In Luke 5 Peter does just that. Suddenly blessed with two boatloads of fish, Peter essentially says, “Go away, Lord. Get out of here.” You’d expect: “Thank you, Lord!” from a grateful fisherman who has tons of tilapia to take to market. But Peter wants Jesus to leave. Perhaps we should take his rejection more seriously. Get out of here, God. Why would he say such a thing?
Peter’s invitation for Jesus to hit the road expresses our own tendency to try and manage God in our lives—you may enter this aspect of my life, but please, not that one. Over here, but Lord above, please—not over there.
We pastors and other Christian leaders should be challenged if we try to hoodwink people into thinking that the faith is something less than it is. We should be very careful about removing everything about Jesus that is weird or strange or off-putting because we want to be evangelically inclusive, hospitable, and welcoming.
Gordon Cosby once addressed this in an interview with Sojourners:
If a community is going to have a life which is an alternative life to the dominant culture and the dominant consciousness, then it must clearly define what its corporate life is and is not about. It must clearly prepare people who want to explore that life and who are making the transition from noncommunity to community life.
I’ve seen that transition happen in a pediatric surgeon whom I’ll call Jonathan. Jonathan started attending Sunday worship at our congregation a couple of years ago. A man with a brilliant and probing mind, he was impatient with clergy bromides or pat theological answers. A voracious reader, Jonathan explored topics well beyond his vocational focus.
Jonathan needed more than a typical new member orientation and a handshake of welcome. He’d been baptized as a child but was intellectually and theologically restless in congregational life. Jonathan signed up for our adult catechumenal ministry, an eight-month process based on the rhythms of the church year. The ministry hearkens back to the early church, when adults preparing for baptism were expected to complete three years of preparation and study prior to being received into the church by water and Spirit at the Great Vigil of Easter.

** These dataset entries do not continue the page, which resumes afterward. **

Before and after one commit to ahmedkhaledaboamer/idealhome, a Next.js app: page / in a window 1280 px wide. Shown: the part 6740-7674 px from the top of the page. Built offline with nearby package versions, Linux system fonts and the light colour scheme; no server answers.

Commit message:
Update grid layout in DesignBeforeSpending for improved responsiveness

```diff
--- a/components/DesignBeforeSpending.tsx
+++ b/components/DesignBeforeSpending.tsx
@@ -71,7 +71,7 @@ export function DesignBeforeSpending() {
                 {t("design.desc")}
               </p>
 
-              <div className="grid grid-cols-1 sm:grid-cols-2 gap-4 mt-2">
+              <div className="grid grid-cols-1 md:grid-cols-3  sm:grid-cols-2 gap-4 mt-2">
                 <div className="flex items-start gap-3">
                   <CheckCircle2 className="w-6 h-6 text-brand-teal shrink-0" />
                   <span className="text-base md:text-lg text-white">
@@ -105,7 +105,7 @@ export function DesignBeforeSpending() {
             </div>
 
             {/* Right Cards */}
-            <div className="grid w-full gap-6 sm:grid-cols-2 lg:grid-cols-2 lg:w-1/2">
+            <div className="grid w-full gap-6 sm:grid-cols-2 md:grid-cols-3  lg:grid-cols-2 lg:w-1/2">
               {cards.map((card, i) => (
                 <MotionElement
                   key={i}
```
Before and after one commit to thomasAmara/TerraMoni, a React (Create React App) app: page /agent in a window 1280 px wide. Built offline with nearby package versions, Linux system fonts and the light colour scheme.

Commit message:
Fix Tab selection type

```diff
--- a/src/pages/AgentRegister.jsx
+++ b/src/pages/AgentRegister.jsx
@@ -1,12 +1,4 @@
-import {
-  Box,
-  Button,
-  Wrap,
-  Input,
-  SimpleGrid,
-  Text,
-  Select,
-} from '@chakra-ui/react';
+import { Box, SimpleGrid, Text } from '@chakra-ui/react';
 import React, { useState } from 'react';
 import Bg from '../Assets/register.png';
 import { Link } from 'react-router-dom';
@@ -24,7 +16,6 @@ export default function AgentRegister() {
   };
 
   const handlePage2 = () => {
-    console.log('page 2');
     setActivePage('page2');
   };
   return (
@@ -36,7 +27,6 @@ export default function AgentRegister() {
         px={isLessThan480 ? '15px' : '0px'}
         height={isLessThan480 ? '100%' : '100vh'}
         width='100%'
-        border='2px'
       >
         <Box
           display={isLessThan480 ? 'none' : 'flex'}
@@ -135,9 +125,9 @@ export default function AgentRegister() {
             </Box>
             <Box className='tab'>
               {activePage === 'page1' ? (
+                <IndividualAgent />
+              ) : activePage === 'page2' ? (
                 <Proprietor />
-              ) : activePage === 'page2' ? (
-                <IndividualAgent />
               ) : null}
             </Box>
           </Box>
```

The catechumenate consists of four stages: inquiry, welcome, deeper formation, and gift discernment. No question is off-limits. Participants are required to write a spiritual autobiography (discussed at length with other group members) and to experiment with a variety of spiritual disciplines. On Pentecost, the group members stand in front of the congregation and talk about where God is calling them into ministry. Jonathan felt called to begin a monthly lecture-discussion series at the church, one that included a fascinating array of specialists as speakers. Today the initiative is thriving, and Jonathan’s enthusiasm for Jesus is contagious.
We hear from Nicodemus two more times. When the Pharisees become increasingly agitated about Jesus, Nicodemus stands up and defends Jesus publicly. “You can’t judge this man without giving him a fair trial,” he says. This doesn’t go over well. Later, after Jesus has died, Nicodemus comes forward with a hundred pounds of spices, anoints and wraps Jesus’ body, and helps place it in a tomb—a risky, edgy gesture.
By the end of John’s Gospel, Nicodemus has come a long way from that first evening encounter with Jesus. In fact, by the end of the Gospel he’s fully out of the closet as a disciple.
I wonder if Nicodemus would have found this bravery and poise in his faith if Jesus had talked about the weather or handed him an evangelism tract—anything to avoid bringing up the radical transformation into becoming a follower of Jesus.